Saturday was a long day, with the course running from 9:00 to 16:00. Unfortunately due to ridiculous traffic Arakawa Sensei, Fabian Sensei and myself arrived at about 9:30, but thankfully the group had only just finished the warm up and were working on the kihon essentials of Juntsuki-no-tsukkomi / Gyakutsuki-no-tsukkomi. Because this was a technical seminar it was a much slower pace to the very driven style of Shirmamizu; the Sensei stop and discuss the movement, the principles behind the movement and show some (sometimes quite funny) examples.

Indeed, the attitude throughout the day was that of thorough analysis and explanation, with only a little emphasis on high performance. That said, as the day was a sweltering 36 degrees, any physical exertion that we did soon took it's toll!

After Kihon, several Kata were analysed: Pinan Godan, Chinto, Seishan, and Naihanchi (Kushanku, Rohai and Jitte were tackled on the Sunday), with bunkai given.

Fabian Sensei and I were noticed, and rather charmingly Hakoishi Sensei started to use English and German in his explanations (even to Arakawa Sensei, who had to remind him that he was Japanese, much to everyone's amusement!).

Regular liquid breaks were taken to help combat the searing heat, which kept everyone on a high morale level. What really impressed me however, is just how happy Hakoishi Sensei is at practising his karate. After so many years of training, he's still playing with it like a new toy. This enthusiasm is definitely infectious!

After the lunch break Kihon Kumite was addressed, running through 1-4 on Saturday and 5-10 on Sunday. The higher Dan grades were lined up as the lower Dan grades (everyone here was at least a shodan, quite possibly I was the youngest and lowest rank there) took turns to practice with them. Each Sensei had a different piece of advice to give and a different way of looking at and correcting my performances, so to get the most out of this session I trained with as many Sensei as possible!

Saturday's session finished at 4:00. There wasn't much time for speaking at the end as Arakawa Sensei had to get back for the evening session (he had thankfully given Fabian Sensei and I the evening off), and then head out for a meal. The reason? It was Arakawa Sensei's Birthday! All of that training on such a day just shows how dedicated he is to karate. Food, laughs and some beers were had (though not too much beer, we were training the next day after all).

Sunday was just as hot as Saturday, so we were thankful for training in just the morning (the afternoon was a dan grading). Kata was first, and unfortunately it was Kushanku first- unfortunately because it's very much my worst kata and it became victim to the scrutiny of the top Wado Practitioners of Japan.

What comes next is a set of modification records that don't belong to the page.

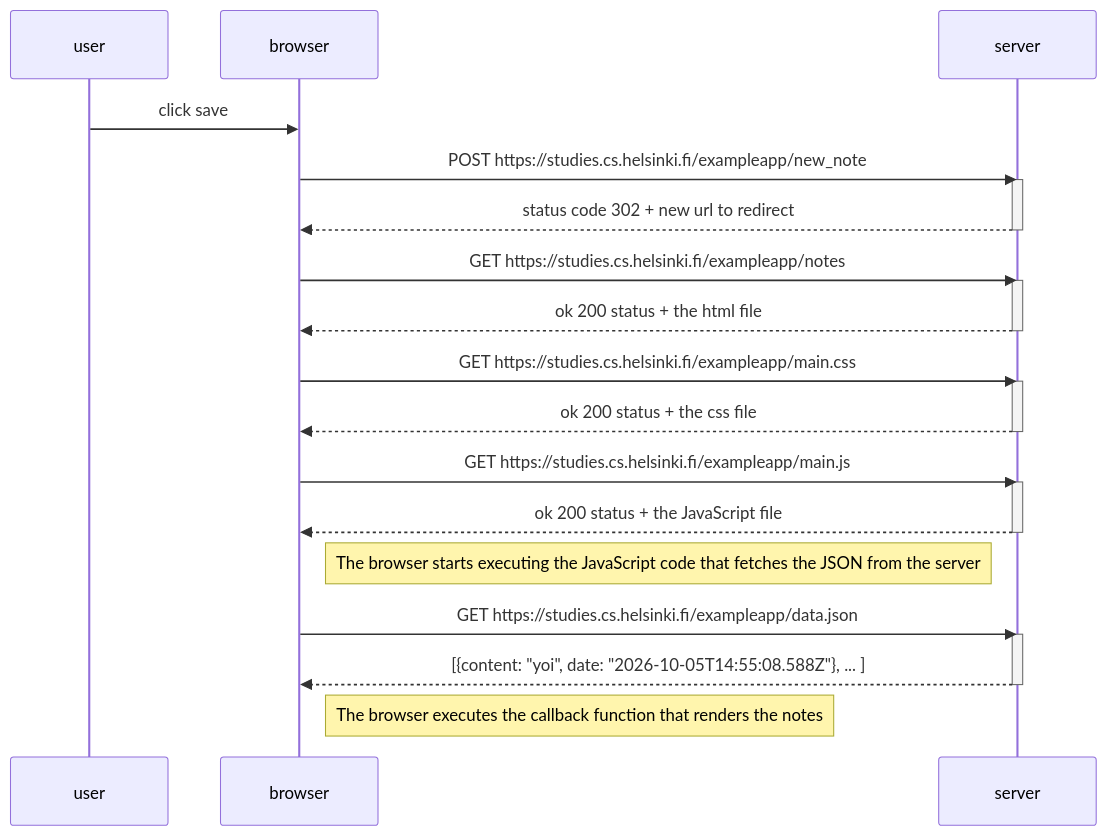
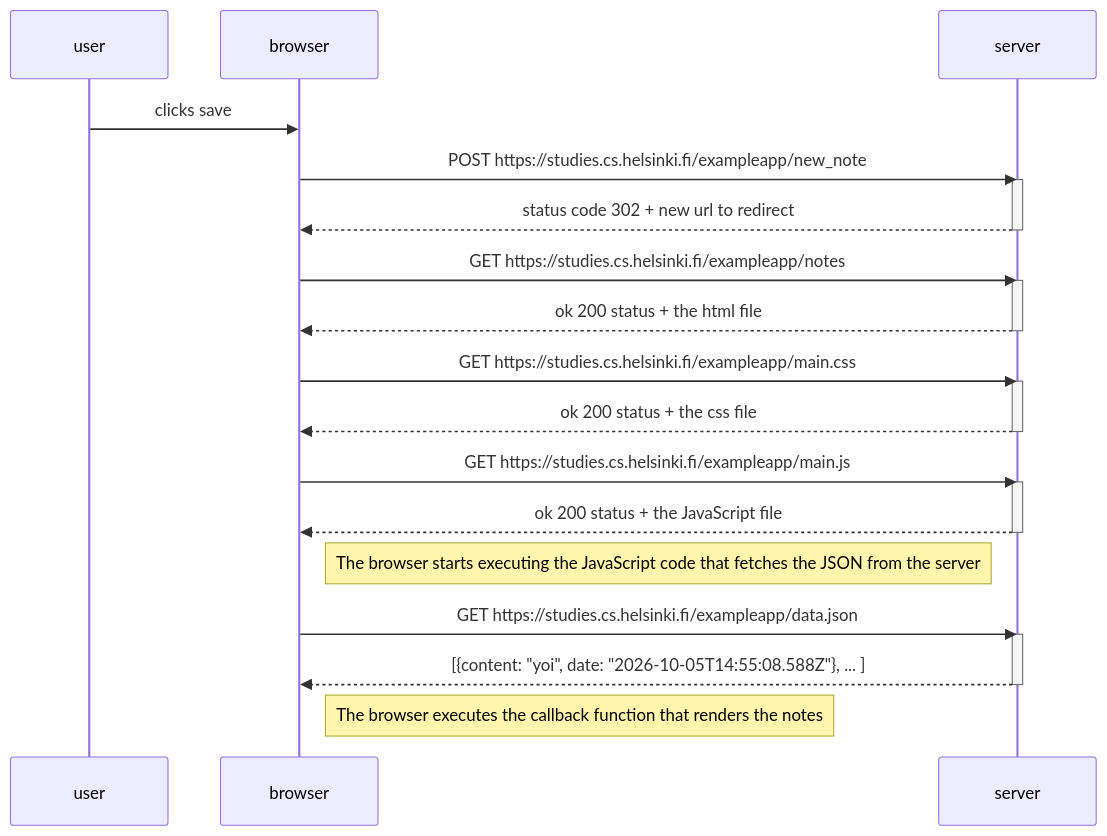
The diagram in part_0/new_note_diagram.md (M-Tri/fullstack-submissions), drawn with Mermaid before and after one commit. The commit also changed 1 other file, not shown here.

Commit message:
fix: correct verb tense in sequence diagrams

````diff
--- a/part_0/new_note_diagram.md
+++ b/part_0/new_note_diagram.md
@@ -1,37 +1,37 @@
 ```mermaid
 sequenceDiagram
     participant user
     participant browser
     participant server
 
-    user ->> browser: click save
+    user ->> browser: clicks save
     
     browser->>server: POST https://studies.cs.helsinki.fi/exampleapp/new_note
     activate server
     server-->>browser: status code 302 + new url to redirect
     deactivate server
 
     browser->>server: GET https://studies.cs.helsinki.fi/exampleapp/notes
     activate server
     server-->>browser: ok 200 status + the html file
     deactivate server
 
     browser->>server: GET https://studies.cs.helsinki.fi/exampleapp/main.css
     activate server
     server-->>browser: ok 200 status + the css file
     deactivate server
 
     browser->>server: GET https://studies.cs.helsinki.fi/exampleapp/main.js
     activate server
     server-->>browser: ok 200 status + the JavaScript file
     deactivate server
 
     Note right of browser: The browser starts executing the JavaScript code that fetches the JSON from the server
 
     browser->>server: GET https://studies.cs.helsinki.fi/exampleapp/data.json
     activate server
     server-->>browser: [{content: "yoi", date: "2026-10-05T14:55:08.588Z"}, ... ]
     deactivate server
 
     Note right of browser: The browser executes the callback function that renders the notes
 ```
````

Oh my.

We ran through the other Kata, all of which were new to me. Thankfully all the other Sensei were aware of this and helped me through with both basic movements and the more essential details. I would've loved to have spent more time on the kata, but I appreciate it wasn't the time for learning.

Kihon Kumite 5-10 was also done a bit faster than I would have liked, but as we had to finish by 12pm the schedule was tight already. However this does not stop this weekend being an invaluable seminar that has helped improve my understanding of Kata and Kihon Kumite to no end, and maybe I have found a new favourite kata in Jitte!

After the Seminar: mini-post

As it was such a beautiful day, Arakawa Sensei thought it would be a shame to waste it- so he took Fabian Sensei and me to the Umihotaru on the Tokyo Aqua Line. Wikipedia can say much more about it than I can on this page, but the line itself is a very impressive structural achievement.

We all took this opportunity to put our feet up- of course, being karateka we took this a little literally...